If you choose to do a form of resistance training for your exercise, you will also experience an added benefit: increased metabolism when not exercising. That’s right, when you build muscle, that muscle continues burning calories long after your workout, even when at rest.
Vigorous exercise has definite benefits in terms of sleep. You should experience deeper and longer sleep when you incorporate exercise into your daily routine. Exercise helps sleep in a number of ways. One way is that you simply tire yourself out, and your body forces you to sleep in order to recover or build muscle. You may feel fatigued from your cancer treatment, but that isn’t the same as being tired from exercise. Fatigue from treatment tends to make you sleep fitfully and less deeply. And you will likely feel tired during the day as well. The rest you need is taken over a longer span, and you may never feel you are operating at a full energy level.
Exercise encourages the body to sleep once at night and not feel fatigue throughout the day.
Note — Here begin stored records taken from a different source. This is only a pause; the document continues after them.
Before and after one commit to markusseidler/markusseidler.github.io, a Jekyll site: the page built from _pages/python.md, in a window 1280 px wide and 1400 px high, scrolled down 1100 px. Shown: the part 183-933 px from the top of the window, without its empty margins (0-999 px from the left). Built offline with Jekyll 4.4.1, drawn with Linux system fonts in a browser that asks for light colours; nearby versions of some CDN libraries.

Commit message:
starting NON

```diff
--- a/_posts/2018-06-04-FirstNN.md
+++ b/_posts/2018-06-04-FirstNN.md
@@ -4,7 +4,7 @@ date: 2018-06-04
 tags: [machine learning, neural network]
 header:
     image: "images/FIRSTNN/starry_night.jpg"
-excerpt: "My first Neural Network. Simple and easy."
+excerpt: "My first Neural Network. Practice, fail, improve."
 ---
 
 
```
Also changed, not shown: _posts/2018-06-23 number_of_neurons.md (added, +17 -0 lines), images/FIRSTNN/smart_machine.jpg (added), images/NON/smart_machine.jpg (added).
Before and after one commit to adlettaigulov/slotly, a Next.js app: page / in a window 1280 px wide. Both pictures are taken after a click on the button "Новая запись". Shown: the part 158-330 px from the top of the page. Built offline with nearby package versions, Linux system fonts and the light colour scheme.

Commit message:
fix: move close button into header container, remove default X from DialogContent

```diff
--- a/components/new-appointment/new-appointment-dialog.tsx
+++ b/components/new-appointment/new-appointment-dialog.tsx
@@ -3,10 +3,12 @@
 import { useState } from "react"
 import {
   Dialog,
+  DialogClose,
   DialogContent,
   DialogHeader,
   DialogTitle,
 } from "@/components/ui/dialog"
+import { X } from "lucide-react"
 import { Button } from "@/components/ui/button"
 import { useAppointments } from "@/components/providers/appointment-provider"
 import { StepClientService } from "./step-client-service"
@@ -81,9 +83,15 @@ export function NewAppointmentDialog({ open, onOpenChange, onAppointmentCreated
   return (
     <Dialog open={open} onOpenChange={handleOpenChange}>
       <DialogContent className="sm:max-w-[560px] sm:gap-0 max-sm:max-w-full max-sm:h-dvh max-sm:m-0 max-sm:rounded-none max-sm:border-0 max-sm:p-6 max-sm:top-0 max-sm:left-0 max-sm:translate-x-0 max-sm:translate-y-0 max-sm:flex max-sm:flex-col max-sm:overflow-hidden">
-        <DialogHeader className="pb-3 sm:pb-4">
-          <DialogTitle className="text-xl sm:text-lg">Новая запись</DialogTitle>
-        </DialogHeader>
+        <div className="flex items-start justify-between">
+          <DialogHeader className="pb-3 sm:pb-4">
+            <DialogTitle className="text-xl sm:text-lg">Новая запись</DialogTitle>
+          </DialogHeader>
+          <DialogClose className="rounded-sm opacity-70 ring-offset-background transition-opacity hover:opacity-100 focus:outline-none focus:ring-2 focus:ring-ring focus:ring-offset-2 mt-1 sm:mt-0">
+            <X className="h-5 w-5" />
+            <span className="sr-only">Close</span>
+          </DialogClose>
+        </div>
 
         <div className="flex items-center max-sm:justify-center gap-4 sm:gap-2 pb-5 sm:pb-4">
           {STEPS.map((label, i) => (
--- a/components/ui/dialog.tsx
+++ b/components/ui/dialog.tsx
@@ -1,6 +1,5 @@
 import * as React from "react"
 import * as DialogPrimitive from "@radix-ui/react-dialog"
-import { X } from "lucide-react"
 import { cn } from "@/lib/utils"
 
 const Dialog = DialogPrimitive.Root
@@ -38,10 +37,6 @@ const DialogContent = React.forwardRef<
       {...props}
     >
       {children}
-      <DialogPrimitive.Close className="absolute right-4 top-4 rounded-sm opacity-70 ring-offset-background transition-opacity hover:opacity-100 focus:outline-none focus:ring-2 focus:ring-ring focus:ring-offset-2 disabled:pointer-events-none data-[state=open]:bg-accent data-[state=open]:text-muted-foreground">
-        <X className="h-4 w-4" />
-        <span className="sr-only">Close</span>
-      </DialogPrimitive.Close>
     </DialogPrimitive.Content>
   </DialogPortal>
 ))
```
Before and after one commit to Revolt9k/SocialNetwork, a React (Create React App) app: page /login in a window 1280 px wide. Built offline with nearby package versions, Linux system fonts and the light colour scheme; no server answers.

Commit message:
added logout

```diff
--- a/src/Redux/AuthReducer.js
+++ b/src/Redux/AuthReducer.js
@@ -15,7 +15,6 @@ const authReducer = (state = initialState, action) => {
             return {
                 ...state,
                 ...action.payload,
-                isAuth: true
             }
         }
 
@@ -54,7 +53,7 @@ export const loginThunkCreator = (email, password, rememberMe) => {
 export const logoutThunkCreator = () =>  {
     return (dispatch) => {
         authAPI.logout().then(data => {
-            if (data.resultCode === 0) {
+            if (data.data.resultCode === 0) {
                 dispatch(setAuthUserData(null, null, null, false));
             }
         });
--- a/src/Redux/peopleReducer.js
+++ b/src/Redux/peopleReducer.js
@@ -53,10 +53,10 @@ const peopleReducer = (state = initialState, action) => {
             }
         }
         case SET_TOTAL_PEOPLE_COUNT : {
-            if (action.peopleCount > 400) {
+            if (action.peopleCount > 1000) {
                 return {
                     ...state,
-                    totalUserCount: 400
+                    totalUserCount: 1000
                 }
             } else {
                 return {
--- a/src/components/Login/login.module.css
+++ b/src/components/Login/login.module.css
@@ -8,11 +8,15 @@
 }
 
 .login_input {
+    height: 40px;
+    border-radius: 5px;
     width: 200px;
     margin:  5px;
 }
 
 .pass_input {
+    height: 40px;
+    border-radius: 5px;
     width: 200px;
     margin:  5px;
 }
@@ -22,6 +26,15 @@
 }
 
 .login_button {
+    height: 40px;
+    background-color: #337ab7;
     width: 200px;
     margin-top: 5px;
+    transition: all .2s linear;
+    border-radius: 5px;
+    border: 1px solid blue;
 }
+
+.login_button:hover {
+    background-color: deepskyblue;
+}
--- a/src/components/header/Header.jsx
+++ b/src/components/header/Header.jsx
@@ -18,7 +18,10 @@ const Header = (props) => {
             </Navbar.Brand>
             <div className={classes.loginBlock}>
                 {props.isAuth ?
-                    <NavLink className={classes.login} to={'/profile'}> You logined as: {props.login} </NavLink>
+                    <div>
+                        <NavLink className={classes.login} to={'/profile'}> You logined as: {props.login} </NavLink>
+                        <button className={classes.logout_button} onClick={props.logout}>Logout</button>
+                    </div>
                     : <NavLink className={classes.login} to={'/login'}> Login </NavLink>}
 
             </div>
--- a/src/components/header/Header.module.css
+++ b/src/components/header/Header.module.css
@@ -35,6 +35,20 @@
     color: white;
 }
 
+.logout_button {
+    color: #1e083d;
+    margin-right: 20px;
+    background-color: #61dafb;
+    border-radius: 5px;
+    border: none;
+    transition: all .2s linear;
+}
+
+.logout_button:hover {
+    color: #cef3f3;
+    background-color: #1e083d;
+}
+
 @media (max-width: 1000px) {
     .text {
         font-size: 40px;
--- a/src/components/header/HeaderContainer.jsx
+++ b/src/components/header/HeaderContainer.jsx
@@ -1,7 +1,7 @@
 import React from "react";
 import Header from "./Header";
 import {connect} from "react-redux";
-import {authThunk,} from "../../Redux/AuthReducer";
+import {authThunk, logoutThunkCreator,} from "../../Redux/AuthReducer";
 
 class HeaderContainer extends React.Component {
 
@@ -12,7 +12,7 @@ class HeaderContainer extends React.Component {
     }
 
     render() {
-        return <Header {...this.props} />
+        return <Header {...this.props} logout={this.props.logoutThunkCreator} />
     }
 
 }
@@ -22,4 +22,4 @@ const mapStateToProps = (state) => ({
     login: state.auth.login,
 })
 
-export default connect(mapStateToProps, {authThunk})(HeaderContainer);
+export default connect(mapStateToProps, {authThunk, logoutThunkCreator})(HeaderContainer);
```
In turn, this will allow you to get more done in your life, rather than feeling like a zombie all the time.
Effects on Depression and Anxiety
Exercise turns out to be one of the best things you can do to combat depression and anxiety. A study by Harvard Medical School found that exercise was as effective as antidepressants in relieving depression. And the effects of the exercise lasted longer than those of the antidepressants. These drugs tend to lose their effectiveness over time, while the effects of exercise stay with you.
Exercise Helps With Pain Management
Vigorous exercise floods your body with chemicals called endorphins. These chemicals are the body’s own pain killers. They are completely natural and do not lose their effects over time like narcotic pain relievers. Within minutes of a good workout, endorphins begin circulating in your blood stream, bringing soothing pain relief and relief from muscle tension. The effects can last for several hours after exercise. Some cancer patients – even those undergoing mesothelioma treatment – have found they are able to lessen their reliance on prescription pain relievers due to the “endorphin effect”.
About David Haas
Joining the organization in 2011, David Haas is a cancer support group and awareness program advocate at the Mesothelioma Cancer Alliance. In addition to researching the many valuable programs available to our site’s visitors, David often blogs about programs and campaigns underway at the Mesothelioma Cancer Alliance, as well as creative fitness ideas for those dealing with cancer, while creating relationships with similar organizations.
Photos courtesy of Stock Xchange: http://www.sxc.hu